*** Opening of Extracted information ***

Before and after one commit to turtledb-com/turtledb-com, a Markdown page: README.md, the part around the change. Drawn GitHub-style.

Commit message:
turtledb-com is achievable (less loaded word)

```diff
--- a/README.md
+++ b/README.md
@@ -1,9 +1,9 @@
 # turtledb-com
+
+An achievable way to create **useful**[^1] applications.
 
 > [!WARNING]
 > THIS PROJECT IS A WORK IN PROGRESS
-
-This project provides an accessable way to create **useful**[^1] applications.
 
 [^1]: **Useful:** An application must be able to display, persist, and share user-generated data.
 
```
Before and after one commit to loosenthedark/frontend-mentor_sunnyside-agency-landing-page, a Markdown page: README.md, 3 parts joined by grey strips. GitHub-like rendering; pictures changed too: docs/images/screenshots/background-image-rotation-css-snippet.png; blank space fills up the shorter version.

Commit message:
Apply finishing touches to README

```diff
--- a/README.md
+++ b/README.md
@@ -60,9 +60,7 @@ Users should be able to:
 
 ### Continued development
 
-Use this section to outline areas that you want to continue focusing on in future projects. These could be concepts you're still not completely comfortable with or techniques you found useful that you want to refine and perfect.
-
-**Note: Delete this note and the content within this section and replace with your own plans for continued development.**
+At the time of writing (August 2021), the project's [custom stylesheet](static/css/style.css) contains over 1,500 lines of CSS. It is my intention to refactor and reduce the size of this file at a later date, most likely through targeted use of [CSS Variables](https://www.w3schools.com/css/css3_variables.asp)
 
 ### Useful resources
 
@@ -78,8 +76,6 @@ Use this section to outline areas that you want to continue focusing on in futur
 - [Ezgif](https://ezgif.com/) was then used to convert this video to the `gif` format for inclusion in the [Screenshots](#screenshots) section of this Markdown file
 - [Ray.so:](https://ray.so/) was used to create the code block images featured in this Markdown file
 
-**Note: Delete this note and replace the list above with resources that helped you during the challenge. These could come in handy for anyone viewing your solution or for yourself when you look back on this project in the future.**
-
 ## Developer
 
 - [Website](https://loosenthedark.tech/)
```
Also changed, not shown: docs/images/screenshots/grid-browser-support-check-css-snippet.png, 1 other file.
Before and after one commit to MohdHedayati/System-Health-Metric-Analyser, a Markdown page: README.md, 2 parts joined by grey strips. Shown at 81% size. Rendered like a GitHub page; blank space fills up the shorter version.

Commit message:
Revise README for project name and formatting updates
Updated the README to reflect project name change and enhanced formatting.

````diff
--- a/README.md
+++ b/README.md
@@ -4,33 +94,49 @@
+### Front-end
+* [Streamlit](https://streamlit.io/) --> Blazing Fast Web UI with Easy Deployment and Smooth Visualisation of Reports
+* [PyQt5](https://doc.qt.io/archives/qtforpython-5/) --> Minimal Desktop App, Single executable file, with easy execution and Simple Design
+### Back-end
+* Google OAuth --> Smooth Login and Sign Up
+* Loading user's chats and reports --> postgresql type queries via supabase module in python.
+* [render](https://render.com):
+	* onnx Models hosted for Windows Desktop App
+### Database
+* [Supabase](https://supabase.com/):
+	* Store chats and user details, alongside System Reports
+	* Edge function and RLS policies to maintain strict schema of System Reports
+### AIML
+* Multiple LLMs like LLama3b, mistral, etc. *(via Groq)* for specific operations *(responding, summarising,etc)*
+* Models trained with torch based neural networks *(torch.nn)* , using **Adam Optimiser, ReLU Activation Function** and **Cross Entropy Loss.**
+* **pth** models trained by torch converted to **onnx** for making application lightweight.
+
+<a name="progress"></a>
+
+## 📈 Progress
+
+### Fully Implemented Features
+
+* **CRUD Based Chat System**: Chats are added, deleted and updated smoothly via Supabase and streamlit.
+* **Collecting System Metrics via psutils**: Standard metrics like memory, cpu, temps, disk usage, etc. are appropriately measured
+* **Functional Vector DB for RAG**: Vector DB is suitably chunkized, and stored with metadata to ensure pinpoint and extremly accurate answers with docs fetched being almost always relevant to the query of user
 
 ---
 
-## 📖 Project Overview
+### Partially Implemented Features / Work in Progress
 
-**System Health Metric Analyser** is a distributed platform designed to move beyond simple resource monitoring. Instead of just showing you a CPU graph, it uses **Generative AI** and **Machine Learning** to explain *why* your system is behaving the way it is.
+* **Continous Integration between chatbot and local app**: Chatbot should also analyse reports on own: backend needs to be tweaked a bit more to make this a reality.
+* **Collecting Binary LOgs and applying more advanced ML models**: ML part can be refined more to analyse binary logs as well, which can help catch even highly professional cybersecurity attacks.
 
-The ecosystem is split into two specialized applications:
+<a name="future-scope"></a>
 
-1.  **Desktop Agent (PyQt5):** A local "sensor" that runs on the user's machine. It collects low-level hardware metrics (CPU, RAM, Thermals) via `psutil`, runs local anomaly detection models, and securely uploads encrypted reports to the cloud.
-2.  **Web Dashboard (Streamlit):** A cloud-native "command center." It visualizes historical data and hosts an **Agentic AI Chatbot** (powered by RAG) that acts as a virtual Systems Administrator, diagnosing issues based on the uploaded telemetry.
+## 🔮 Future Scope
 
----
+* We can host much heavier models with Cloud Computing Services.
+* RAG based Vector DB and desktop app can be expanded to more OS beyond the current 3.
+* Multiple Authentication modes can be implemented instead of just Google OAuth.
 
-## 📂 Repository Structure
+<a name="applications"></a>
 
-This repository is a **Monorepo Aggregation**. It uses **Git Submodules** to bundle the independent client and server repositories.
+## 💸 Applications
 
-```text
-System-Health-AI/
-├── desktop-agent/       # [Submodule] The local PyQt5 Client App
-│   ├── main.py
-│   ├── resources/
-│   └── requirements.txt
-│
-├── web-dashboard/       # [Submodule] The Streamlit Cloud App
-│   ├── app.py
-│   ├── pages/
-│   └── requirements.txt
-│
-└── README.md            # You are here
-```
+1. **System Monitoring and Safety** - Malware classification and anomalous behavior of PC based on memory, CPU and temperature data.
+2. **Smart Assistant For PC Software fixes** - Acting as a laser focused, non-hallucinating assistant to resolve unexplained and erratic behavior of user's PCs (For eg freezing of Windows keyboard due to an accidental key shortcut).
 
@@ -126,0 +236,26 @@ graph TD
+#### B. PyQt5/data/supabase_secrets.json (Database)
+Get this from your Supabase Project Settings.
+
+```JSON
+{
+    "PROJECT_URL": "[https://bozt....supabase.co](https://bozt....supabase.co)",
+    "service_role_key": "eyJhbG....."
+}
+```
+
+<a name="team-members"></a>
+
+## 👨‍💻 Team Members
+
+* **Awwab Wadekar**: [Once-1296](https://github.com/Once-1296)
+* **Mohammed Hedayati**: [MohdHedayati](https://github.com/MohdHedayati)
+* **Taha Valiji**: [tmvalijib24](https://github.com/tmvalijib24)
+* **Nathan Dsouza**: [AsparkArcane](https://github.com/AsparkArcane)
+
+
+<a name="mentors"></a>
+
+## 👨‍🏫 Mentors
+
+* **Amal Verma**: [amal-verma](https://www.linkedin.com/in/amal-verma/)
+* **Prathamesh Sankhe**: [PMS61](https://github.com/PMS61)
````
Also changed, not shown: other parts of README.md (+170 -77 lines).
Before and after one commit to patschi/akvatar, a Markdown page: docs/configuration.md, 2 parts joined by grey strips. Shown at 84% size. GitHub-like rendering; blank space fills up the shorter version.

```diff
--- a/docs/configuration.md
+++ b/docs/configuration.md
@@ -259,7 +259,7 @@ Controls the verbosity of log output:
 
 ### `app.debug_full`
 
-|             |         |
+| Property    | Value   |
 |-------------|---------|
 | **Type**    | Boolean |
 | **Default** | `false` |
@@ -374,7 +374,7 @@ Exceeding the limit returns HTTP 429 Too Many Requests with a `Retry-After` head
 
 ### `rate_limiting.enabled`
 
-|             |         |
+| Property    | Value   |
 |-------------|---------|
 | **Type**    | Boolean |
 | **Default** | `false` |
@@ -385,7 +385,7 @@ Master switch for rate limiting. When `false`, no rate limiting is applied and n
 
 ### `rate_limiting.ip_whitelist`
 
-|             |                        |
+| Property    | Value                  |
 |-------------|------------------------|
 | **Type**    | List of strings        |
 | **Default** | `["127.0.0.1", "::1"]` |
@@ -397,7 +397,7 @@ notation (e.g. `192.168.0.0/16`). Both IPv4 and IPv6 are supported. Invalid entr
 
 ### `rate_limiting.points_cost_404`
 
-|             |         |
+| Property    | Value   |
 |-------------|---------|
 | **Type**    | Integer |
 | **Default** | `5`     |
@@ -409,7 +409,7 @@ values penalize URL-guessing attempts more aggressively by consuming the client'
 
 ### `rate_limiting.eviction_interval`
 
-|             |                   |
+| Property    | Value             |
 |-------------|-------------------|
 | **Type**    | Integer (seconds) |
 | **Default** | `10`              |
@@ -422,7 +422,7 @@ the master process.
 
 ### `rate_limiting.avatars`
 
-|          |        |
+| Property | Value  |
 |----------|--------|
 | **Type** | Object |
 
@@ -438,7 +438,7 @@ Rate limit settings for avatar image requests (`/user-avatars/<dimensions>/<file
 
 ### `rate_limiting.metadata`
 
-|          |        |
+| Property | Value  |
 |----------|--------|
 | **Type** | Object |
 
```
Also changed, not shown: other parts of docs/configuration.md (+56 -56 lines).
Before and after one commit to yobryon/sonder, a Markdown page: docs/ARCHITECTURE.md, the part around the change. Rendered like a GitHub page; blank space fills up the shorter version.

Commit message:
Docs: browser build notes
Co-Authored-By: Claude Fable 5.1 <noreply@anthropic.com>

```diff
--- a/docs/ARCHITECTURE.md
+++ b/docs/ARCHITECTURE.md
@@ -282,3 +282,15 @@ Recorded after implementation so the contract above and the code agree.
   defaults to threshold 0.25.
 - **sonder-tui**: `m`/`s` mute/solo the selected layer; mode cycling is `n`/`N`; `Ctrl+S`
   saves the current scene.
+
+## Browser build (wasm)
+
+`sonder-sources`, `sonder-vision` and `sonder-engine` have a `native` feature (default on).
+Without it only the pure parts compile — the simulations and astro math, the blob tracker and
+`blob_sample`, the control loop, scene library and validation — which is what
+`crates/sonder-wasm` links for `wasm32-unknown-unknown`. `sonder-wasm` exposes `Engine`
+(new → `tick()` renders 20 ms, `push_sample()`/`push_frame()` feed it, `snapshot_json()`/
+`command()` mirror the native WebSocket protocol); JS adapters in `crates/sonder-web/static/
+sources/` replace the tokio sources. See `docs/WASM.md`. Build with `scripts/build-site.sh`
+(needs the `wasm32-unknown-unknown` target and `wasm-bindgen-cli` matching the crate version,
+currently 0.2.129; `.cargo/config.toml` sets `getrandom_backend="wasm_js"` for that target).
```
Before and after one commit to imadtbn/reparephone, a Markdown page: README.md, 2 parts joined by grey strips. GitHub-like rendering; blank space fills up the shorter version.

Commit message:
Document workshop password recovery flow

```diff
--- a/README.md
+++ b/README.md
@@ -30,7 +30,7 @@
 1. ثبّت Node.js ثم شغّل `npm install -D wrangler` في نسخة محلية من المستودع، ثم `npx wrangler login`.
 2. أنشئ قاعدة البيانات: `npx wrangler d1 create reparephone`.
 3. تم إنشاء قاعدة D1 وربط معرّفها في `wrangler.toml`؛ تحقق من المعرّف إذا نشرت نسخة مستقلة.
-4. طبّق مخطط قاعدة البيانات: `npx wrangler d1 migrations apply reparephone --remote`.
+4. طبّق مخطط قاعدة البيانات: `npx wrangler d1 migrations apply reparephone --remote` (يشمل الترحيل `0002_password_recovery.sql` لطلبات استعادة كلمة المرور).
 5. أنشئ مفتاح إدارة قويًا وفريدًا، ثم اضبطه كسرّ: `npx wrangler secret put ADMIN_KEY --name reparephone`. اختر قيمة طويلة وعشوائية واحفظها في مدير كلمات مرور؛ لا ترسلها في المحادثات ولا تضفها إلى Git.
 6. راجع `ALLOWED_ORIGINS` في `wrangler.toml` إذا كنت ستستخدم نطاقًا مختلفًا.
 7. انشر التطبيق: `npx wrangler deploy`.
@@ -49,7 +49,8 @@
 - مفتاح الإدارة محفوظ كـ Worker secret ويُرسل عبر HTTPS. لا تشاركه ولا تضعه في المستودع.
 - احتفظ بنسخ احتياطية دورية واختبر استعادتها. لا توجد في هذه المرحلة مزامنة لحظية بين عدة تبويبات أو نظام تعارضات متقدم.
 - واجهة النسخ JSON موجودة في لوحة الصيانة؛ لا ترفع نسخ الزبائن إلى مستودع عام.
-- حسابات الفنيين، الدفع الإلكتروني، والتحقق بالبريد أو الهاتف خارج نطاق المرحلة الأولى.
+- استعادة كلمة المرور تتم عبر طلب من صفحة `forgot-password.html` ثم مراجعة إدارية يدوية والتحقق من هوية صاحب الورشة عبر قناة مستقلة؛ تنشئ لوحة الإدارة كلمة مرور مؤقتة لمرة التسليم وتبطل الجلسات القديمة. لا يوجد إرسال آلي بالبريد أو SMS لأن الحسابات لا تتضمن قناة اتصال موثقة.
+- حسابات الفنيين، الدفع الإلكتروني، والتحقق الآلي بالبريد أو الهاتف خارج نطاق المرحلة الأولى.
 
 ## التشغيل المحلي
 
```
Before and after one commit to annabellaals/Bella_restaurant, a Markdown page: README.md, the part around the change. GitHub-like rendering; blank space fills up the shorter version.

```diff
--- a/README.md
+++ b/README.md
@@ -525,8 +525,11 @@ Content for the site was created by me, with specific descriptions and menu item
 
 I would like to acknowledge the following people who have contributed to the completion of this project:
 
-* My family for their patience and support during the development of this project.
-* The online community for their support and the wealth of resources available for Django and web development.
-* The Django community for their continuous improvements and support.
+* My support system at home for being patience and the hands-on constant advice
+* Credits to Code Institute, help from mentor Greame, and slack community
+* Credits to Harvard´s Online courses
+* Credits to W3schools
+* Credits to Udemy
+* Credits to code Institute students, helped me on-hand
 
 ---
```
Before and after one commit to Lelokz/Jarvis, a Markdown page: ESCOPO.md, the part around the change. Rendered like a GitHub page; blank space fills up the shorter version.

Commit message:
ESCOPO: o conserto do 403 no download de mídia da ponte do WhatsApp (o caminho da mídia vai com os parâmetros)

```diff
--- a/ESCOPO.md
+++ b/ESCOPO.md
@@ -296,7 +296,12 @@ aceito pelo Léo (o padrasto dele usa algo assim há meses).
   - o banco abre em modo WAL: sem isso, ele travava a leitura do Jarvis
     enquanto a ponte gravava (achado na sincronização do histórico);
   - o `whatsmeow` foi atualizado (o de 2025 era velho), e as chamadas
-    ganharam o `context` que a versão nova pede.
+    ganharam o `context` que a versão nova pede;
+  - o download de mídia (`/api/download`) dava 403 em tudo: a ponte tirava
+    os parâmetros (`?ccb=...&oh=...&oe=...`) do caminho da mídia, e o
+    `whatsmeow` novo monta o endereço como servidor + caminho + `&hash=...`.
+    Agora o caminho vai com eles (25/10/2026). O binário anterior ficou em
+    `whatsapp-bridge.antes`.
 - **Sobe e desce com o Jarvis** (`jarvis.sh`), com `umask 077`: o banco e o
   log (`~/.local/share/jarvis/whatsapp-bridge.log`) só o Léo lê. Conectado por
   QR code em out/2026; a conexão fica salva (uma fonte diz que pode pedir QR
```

*** Close of Extracted information ***

▶ [Requirement]
This task calls for each line of the material that contains "caminho".

▶ [Problem solution]
ESCOPO: o conserto do 403 no download de mídia da ponte do WhatsApp (o caminho da mídia vai com os parâmetros)
+    os parâmetros (`?ccb=...&oh=...&oe=...`) do caminho da mídia, e o
+    `whatsmeow` novo monta o endereço como servidor + caminho + `&hash=...`.
+    Agora o caminho vai com eles (25/10/2026). O binário anterior ficou em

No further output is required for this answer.